JEN Miller, an experienced freelance writer, gives tips on working from home because of the coronavirus.
More and more companies are having employees work from home to help slow the spread of coronavirus. I’ve been a freelance writer for 15 years, setting up first in the small corner of an apartment and then moving into space with a dedicated office where I could shut the door.
I love it, but I know it is not an easy transition, especially if it is not one you’ve been planning for. Here are some tips on how to make the best of it until you start commuting again.
Keep the same schedule
Start out by sticking to the same schedule as when you went into an office. “Try to get up at the same time, and do all the things you would typically do to get ready for work,” said William Castellano, a management and labour relations professor. “Make sure you’re thinking about how you’re going to structure your day similarly” to how you did before. If you made a to-do list every morning, continue to make it. If you checked in with the same person every morning, check in with that person.
Of course, your work day can’t possibly be the same, and while I admit I initially laughed at a Google employee who asked about how to get morning coffee, his experience is not unusual. Your routine will change and you will need time to figure out how to accommodate those changes, like making coffee at home if you’re used to picking it up on the way to work.
As for what to wear in your home office, I am squarely in the “be comfortable” camp, although Barbara Pachter, the author of The Essentials of Business Etiquette and a long-time work-from-homer, said that in the beginning, you should get dressed as if you were going to the office. It will help in giving some structure to your day, but you can change your home dress code later as you adjust to your new working arrangement.
Pick a spot for your office. It doesn’t have to have a door, but it should be away from distraction. You don’t need an expensive set-up. I have an office, but I’m much more likely to write at a stand-up “desk” I’ve fashioned with a stack of books on my kitchen counter. The boundaries you set up also relate to other people who may be sharing the same space.

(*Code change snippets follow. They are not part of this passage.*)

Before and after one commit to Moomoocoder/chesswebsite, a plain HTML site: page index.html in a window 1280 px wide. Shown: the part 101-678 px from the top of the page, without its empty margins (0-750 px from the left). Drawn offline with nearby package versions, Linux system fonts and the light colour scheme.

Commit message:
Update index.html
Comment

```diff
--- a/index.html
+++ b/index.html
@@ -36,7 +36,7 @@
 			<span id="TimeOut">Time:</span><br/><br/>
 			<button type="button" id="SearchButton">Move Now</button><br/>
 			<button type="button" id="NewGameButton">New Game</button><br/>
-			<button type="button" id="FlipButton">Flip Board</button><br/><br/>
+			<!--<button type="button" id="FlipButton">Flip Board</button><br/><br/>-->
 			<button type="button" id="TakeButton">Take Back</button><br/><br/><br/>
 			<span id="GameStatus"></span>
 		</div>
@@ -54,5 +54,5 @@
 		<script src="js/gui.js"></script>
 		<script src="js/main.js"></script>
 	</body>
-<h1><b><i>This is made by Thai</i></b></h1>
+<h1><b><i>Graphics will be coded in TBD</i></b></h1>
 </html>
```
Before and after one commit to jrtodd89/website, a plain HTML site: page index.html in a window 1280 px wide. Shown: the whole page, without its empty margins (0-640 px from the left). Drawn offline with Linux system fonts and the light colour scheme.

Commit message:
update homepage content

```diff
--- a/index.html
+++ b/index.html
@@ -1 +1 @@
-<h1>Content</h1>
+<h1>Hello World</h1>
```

This will be especially important if a partner or roommate is also working from home or children’s schools are closed. Pachter suggested that if children are given assignments to do at home, they work alongside their parents as if they were going to the office with you. The effectiveness of this may vary, depending on your children’s ages and needs.
Treat exercise, meals and stretch breaks as you would any other meeting. That means putting it on your calendar, at least to start. If your commute used to include walking, and now you have no reason to leave the house, you might forget to move. When you suddenly lose the pace of your day, everything can start to bleed together.
You may be used to relying on cues from your workplace, such as other people, to remind you to get up and stretch or get lunch. While going to the gym may be out of the question, you may be able to walk or run outside while still practising social distancing or use workout videos online or on demand to give yourself some kind of workout.
Prepare for isolation
Even introverts who work in an office can suffer from isolation at suddenly being moved home. Suggestions include proactively staying in touch with others rather than waiting for someone to reach out. That could mean emailing colleagues more often, having conference calls, video conferences, using chat tools or just picking up the phone.
Put work away
For those who are used to working in an office, the evening commute is often a way to end the work day and begin home life. It is important to continue to make the same transition, even if you’re just moving from one spot on the couch to the other. Put your work materials and your laptop away or close work applications if you want to use your computer for something else.
This article first appeared in The New York Times.